§ Prompt:
Every line in the entries where "after" is found should be copied.

(Items listed in a dataset)

+---+

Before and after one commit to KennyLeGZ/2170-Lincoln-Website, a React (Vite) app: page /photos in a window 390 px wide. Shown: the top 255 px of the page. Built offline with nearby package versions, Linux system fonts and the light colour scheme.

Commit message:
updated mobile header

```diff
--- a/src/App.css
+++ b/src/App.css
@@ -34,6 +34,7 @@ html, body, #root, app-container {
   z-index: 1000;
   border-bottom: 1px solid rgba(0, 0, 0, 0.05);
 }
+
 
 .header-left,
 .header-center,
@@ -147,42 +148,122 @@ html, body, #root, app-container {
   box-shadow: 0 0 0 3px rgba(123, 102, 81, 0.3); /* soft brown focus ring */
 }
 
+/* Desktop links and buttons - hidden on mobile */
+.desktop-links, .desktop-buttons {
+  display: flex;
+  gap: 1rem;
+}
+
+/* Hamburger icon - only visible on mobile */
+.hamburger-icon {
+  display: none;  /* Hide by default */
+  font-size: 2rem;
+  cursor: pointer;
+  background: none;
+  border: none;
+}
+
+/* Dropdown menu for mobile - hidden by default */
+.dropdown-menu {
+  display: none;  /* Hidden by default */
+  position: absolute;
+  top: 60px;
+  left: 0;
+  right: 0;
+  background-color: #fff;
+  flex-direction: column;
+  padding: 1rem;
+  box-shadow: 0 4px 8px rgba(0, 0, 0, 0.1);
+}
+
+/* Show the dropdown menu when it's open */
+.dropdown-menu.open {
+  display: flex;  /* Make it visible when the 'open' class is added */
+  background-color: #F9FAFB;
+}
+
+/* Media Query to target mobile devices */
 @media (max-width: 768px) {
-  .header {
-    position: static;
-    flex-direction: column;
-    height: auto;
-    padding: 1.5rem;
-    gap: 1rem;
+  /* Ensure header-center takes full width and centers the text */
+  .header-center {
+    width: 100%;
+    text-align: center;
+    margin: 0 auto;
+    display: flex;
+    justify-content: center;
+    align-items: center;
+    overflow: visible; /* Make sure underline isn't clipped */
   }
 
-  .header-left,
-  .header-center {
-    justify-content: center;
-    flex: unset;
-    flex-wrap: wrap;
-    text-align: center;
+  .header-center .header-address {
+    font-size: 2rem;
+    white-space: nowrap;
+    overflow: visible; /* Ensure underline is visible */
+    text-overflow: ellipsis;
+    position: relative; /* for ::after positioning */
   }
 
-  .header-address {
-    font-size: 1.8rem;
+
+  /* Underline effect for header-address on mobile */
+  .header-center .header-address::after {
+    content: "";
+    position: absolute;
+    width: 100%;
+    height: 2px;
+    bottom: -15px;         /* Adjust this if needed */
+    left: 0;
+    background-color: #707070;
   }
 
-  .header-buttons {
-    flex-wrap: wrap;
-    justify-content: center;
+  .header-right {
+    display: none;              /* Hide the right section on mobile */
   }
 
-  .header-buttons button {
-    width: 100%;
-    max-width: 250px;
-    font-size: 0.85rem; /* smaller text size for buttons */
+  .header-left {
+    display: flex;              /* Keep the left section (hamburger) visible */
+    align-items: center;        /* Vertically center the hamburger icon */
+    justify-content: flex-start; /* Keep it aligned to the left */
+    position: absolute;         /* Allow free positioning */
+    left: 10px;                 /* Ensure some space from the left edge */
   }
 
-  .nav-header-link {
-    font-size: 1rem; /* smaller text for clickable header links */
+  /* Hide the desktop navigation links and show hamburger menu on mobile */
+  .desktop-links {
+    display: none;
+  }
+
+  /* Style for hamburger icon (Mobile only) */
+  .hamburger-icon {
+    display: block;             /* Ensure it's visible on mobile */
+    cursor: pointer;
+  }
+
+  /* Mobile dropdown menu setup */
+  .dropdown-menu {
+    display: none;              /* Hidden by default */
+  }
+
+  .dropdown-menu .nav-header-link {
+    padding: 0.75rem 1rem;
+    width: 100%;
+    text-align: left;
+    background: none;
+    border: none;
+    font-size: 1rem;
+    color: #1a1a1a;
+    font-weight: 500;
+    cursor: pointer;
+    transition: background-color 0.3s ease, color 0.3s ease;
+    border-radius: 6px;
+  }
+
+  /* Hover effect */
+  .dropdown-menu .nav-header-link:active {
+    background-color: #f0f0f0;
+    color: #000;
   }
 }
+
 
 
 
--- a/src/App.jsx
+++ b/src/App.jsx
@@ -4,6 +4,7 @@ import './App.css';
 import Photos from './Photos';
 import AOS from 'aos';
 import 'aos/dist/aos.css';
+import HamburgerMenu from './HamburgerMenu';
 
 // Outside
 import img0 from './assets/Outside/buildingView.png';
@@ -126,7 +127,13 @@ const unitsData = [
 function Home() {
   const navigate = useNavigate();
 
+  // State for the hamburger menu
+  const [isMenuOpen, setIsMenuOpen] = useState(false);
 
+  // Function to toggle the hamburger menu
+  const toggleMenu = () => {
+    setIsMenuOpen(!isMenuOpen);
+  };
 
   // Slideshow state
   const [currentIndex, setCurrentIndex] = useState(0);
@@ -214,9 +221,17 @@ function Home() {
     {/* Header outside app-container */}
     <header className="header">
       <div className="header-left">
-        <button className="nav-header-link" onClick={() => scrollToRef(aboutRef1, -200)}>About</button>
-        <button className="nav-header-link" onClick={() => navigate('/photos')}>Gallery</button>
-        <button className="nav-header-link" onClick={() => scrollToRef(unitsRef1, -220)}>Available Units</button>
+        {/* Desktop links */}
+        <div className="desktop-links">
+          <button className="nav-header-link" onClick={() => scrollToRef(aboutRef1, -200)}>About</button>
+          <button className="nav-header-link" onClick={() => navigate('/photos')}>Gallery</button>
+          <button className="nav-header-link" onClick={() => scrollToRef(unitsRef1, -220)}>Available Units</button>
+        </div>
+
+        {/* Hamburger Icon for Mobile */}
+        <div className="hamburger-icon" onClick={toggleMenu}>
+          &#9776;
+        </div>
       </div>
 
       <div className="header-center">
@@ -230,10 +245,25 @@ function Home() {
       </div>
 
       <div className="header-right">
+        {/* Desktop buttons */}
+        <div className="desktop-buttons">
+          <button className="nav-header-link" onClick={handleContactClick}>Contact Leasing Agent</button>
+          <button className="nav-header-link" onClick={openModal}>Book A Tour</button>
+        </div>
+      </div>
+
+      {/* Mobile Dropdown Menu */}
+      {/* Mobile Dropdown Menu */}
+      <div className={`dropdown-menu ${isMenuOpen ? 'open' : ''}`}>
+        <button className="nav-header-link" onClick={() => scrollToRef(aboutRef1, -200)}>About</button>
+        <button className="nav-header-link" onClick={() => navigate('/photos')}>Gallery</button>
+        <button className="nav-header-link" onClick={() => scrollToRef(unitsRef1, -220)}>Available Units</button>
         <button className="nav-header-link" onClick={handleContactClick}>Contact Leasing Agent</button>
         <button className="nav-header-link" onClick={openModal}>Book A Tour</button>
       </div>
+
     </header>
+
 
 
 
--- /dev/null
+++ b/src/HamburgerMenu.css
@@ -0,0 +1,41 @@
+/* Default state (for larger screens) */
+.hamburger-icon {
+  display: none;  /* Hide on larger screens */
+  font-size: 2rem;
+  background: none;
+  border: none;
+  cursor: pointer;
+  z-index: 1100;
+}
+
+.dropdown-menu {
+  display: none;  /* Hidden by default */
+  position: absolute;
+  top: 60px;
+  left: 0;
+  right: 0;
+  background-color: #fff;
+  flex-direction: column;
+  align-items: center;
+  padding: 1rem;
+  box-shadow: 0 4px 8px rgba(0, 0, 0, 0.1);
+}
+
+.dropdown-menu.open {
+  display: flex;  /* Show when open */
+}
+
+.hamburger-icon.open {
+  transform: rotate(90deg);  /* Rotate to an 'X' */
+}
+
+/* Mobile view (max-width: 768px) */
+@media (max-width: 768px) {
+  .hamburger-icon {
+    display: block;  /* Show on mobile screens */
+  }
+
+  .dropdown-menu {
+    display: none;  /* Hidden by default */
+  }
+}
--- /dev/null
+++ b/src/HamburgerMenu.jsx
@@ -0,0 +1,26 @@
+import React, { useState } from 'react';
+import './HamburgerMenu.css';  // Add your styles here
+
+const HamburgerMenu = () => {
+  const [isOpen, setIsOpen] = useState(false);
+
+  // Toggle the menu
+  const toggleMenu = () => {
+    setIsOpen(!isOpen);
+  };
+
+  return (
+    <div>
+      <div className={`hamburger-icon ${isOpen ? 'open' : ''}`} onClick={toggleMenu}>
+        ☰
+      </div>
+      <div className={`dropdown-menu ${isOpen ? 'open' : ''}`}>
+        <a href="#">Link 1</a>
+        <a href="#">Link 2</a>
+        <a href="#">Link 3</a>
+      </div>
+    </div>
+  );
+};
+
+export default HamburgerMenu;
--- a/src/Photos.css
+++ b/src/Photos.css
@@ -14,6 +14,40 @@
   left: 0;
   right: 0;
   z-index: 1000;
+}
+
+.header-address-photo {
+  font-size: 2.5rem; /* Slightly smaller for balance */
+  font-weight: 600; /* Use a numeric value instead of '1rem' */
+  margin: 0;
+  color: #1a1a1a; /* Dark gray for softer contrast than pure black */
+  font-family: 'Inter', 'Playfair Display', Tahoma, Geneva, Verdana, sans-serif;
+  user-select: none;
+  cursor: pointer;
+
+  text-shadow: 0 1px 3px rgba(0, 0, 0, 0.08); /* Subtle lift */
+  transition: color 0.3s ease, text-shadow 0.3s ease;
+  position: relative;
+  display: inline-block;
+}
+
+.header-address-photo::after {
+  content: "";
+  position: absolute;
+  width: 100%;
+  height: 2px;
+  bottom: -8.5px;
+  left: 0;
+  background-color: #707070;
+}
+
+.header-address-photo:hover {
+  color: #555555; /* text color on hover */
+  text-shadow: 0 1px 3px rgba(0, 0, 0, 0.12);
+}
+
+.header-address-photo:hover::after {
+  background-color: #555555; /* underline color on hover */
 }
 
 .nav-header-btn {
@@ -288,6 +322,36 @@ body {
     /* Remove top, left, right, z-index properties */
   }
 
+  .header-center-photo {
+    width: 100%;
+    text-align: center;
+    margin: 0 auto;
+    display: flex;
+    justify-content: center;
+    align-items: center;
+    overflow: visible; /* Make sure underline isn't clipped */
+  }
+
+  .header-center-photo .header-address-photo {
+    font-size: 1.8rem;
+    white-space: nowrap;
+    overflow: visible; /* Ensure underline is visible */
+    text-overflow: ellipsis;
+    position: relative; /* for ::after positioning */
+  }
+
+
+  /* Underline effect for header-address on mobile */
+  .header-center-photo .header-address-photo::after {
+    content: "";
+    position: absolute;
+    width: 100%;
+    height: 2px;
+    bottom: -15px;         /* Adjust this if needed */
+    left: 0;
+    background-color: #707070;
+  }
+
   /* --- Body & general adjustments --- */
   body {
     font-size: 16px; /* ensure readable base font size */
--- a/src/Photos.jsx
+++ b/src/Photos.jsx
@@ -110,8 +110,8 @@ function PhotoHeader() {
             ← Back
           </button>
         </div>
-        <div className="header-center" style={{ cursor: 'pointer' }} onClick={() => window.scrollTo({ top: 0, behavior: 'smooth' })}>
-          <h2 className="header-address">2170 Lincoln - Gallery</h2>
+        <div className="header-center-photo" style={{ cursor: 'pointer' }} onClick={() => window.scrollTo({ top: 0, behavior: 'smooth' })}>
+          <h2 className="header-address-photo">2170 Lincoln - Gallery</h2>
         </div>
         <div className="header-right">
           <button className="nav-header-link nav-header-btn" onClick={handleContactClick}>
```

+---+

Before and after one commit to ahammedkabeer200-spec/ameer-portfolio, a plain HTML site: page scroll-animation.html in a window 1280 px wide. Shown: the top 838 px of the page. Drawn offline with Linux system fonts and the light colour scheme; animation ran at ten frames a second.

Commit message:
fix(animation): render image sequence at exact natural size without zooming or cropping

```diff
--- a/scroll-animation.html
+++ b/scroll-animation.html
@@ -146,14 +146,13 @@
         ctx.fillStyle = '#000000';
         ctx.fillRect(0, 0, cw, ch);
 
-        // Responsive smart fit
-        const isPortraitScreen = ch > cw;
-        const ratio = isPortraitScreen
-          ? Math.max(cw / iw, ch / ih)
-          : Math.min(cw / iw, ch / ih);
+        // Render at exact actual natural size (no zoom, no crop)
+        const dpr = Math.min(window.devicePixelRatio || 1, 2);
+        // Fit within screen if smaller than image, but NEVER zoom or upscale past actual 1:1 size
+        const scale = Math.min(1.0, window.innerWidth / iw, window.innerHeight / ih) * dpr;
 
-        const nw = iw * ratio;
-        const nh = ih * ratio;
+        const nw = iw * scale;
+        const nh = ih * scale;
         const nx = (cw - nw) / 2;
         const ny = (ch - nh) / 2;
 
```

+---+

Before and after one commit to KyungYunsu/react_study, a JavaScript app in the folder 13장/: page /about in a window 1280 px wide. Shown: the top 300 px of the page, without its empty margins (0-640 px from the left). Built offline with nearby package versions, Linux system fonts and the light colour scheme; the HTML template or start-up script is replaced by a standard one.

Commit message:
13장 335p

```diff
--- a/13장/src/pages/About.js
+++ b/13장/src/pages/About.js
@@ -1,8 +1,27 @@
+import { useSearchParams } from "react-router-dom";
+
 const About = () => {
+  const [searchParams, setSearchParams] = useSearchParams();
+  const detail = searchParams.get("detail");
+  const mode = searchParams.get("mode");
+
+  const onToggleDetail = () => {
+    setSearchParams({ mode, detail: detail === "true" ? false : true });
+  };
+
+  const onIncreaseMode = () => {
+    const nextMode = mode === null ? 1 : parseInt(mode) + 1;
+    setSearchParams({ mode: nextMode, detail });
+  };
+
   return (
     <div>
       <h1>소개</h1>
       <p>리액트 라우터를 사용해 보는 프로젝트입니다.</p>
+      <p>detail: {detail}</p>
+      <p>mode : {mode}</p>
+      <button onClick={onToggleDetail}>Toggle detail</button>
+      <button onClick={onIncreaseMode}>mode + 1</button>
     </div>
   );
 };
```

+---+

§ Response:
Before and after one commit to KennyLeGZ/2170-Lincoln-Website, a React (Vite) app: page /photos in a window 390 px wide. Shown: the top 255 px of the page. Built offline with nearby package versions, Linux system fonts and the light colour scheme.
+    position: relative; /* for ::after positioning */
+  .header-center .header-address::after {
+.header-address-photo::after {
+.header-address-photo:hover::after {
+    position: relative; /* for ::after positioning */
+  .header-center-photo .header-address-photo::after {
Before and after one commit to ahammedkabeer200-spec/ameer-portfolio, a plain HTML site: page scroll-animation.html in a window 1280 px wide. Shown: the top 838 px of the page. Drawn offline with Linux system fonts and the light colour scheme; animation ran at ten frames a second.
Before and after one commit to KyungYunsu/react_study, a JavaScript app in the folder 13장/: page /about in a window 1280 px wide. Shown: the top 300 px of the page, without its empty margins (0-640 px from the left). Built offline with nearby package versions, Linux system fonts and the light colour scheme; the HTML template or start-up script is replaced by a standard one.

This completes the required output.